## MATERIAL SHOWN:
════════════════════
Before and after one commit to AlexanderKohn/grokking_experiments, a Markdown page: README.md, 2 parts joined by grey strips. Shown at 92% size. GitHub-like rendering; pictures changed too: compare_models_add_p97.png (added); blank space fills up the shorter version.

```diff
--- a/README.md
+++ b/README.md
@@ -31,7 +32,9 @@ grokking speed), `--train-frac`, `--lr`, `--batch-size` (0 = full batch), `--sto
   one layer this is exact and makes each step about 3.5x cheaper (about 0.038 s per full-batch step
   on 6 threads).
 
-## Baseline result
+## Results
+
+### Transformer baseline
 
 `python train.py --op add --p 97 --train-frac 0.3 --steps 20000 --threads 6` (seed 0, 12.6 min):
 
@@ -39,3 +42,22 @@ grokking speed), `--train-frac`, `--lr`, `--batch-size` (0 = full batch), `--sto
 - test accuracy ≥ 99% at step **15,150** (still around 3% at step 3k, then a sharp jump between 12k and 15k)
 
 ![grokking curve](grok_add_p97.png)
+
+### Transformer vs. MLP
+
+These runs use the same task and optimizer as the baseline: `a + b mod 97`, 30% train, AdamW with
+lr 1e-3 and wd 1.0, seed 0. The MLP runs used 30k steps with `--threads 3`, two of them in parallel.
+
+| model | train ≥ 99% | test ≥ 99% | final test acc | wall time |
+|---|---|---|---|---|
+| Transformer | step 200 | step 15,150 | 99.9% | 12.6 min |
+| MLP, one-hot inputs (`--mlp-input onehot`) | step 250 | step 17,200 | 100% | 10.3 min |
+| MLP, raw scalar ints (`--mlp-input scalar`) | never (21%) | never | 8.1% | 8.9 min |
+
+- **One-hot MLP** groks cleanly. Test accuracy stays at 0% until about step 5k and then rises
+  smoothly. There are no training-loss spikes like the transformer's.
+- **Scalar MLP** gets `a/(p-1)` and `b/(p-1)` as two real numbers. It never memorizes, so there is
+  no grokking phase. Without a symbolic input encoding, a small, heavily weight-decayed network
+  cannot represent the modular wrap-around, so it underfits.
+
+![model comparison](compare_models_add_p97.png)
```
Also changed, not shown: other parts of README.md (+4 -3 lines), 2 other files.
════════════════════
## INSTRUCTIONS TO FOLLOW:
Every line of the listing must be written out again exactly.

## WRITTEN ANSWER:
Before and after one commit to AlexanderKohn/grokking_experiments, a Markdown page: README.md, 2 parts joined by grey strips. Shown at 92% size. GitHub-like rendering; pictures changed too: compare_models_add_p97.png (added); blank space fills up the shorter version.

```diff
--- a/README.md
+++ b/README.md
@@ -31,7 +32,9 @@ grokking speed), `--train-frac`, `--lr`, `--batch-size` (0 = full batch), `--sto
   one layer this is exact and makes each step about 3.5x cheaper (about 0.038 s per full-batch step
   on 6 threads).
 
-## Baseline result
+## Results
+
+### Transformer baseline
 
 `python train.py --op add --p 97 --train-frac 0.3 --steps 20000 --threads 6` (seed 0, 12.6 min):
 
@@ -39,3 +42,22 @@ grokking speed), `--train-frac`, `--lr`, `--batch-size` (0 = full batch), `--sto
 - test accuracy ≥ 99% at step **15,150** (still around 3% at step 3k, then a sharp jump between 12k and 15k)
 
 ![grokking curve](grok_add_p97.png)
+
+### Transformer vs. MLP
+
+These runs use the same task and optimizer as the baseline: `a + b mod 97`, 30% train, AdamW with
+lr 1e-3 and wd 1.0, seed 0. The MLP runs used 30k steps with `--threads 3`, two of them in parallel.
+
+| model | train ≥ 99% | test ≥ 99% | final test acc | wall time |
+|---|---|---|---|---|
+| Transformer | step 200 | step 15,150 | 99.9% | 12.6 min |
+| MLP, one-hot inputs (`--mlp-input onehot`) | step 250 | step 17,200 | 100% | 10.3 min |
+| MLP, raw scalar ints (`--mlp-input scalar`) | never (21%) | never | 8.1% | 8.9 min |
+
+- **One-hot MLP** groks cleanly. Test accuracy stays at 0% until about step 5k and then rises
+  smoothly. There are no training-loss spikes like the transformer's.
+- **Scalar MLP** gets `a/(p-1)` and `b/(p-1)` as two real numbers. It never memorizes, so there is
+  no grokking phase. Without a symbolic input encoding, a small, heavily weight-decayed network
+  cannot represent the modular wrap-around, so it underfits.
+
+![model comparison](compare_models_add_p97.png)
```
Also changed, not shown: other parts of README.md (+4 -3 lines), 2 other files.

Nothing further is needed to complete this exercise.